Cavities form on your teeth as a result of tooth decay. Bacteria feeds on leftover food particles, producing destructive acids that eat away at the enamel. Cavities usually form as the result of poor dental hygiene practices.
Regular brushing can stop them from forming on the surface of your teeth, but cavities can still form in between your teeth.
How Do Cavities Get Between Teeth?
Cavities form between teeth just as they form on any other part of the tooth. Food gets stuck between your teeth and bacteria collect there, multiplying as they feast on the lodged particles, producing acids that wear away enamel.
When brushing, most people are focused only on the exposed surfaces of the teeth, and don't think about the spaces between. Even if you are aware that bacteria can collect between your teeth, and follow a regular brushing routine, the bristles on your toothbrush aren't long enough to reach.
Diagnosing Cavities Between Teeth
While some cavities between teeth can be seen, others cannot. A bitewing X-ray, performed in your dentist's office, can tell your dentist if there are any cavities hiding as well as the extent of the damage.
What Can You Do? Proper oral hygiene is the best way to prevent cavities from forming, both on the surface and between your teeth. Brushing at least twice a day can help reduce the amount of plaque and bacteria on your teeth. Flossing, and doing it correctly, can help you reach the difficult spaces between teeth, dislodging food particles, plaque and bacteria. Mouthwash can also help kill any lingering bacteria.
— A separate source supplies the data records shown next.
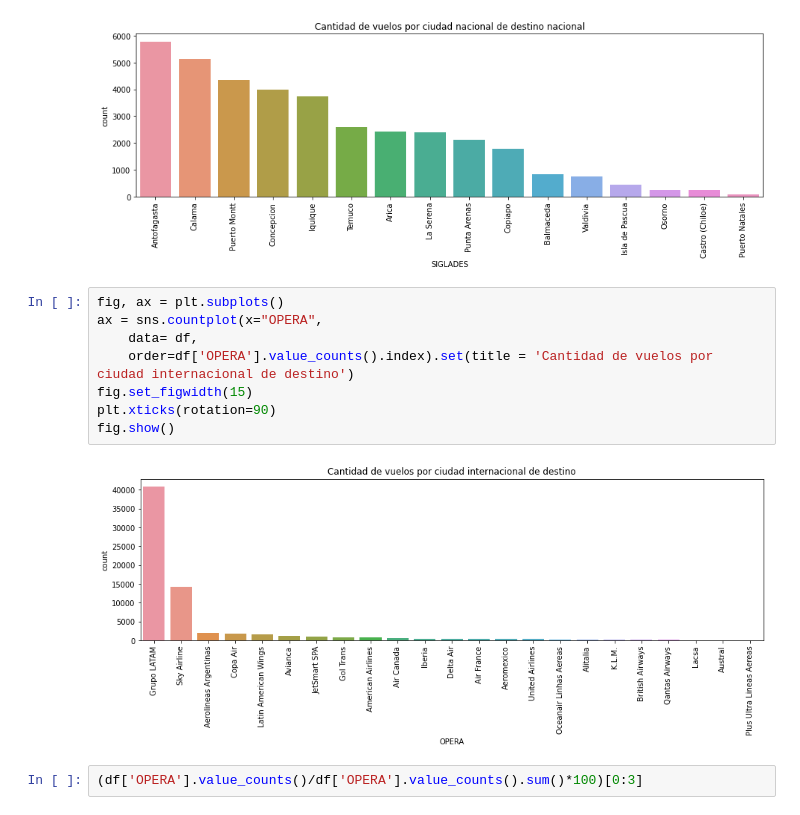
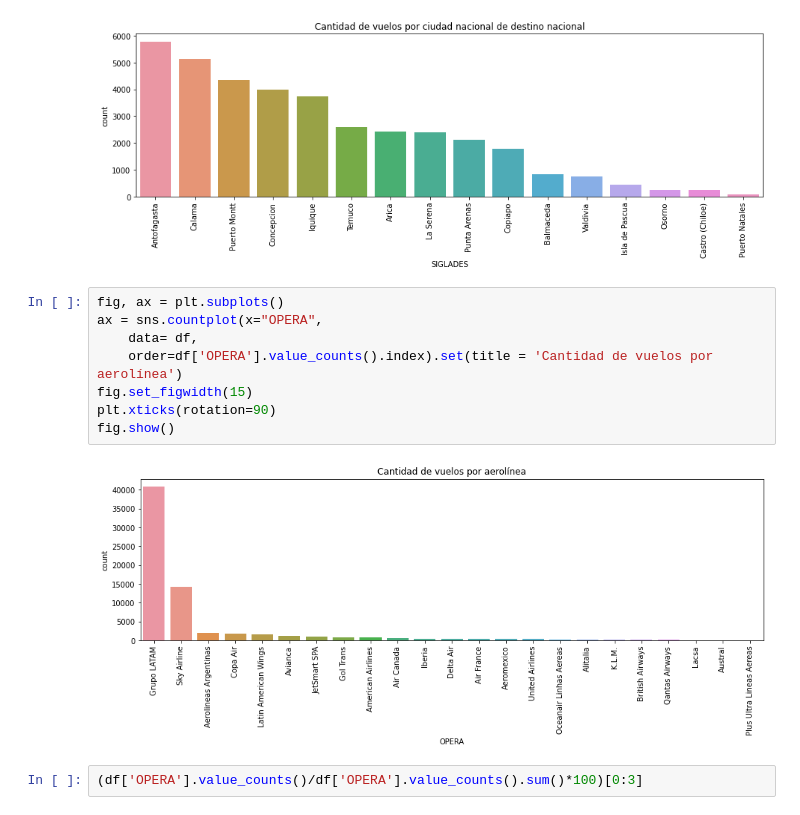
Before and after one commit to alejandraneelyp/DSChallenge, a Jupyter notebook: solution.ipynb, the cells around one changed output. Saved outputs shown, nothing was run; the diff lists cells and outputs as text.

```diff
--- a/solution.ipynb
+++ b/solution.ipynb
@@ -155,13 +157,13 @@ fig.show()
 # %%
 fig, ax = plt.subplots()
 ax = sns.countplot(x="OPERA",
     data= df,
-    order=df['OPERA'].value_counts().index).set(title = 'Cantidad de vuelos por ciudad internacional de destino')
+    order=df['OPERA'].value_counts().index).set(title = 'Cantidad de vuelos por aerolínea')
 fig.set_figwidth(15)
 plt.xticks(rotation=90)
 fig.show()
 # %% [output]
-[figure, old version]
+[figure, new version]
 # %%
 (df['OPERA'].value_counts()/df['OPERA'].value_counts().sum()*100)[0:3]
 # %% [output]
```
Also changed, not shown: parts of 10 cells of this notebook, 1 other file.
It is also important to visit the dentist at least twice a year for exams and thorough cleanings. Your dentist can remove any stubborn plaque and smooth the surface, preventing bacteria from being able to adhere to the teeth. He can also detect early signs of tooth decay and help you take the proper measures to prevent it from worsening.
Cavities can form anywhere on the tooth. If you suspect there might be one hiding between your teeth, contact our office right away.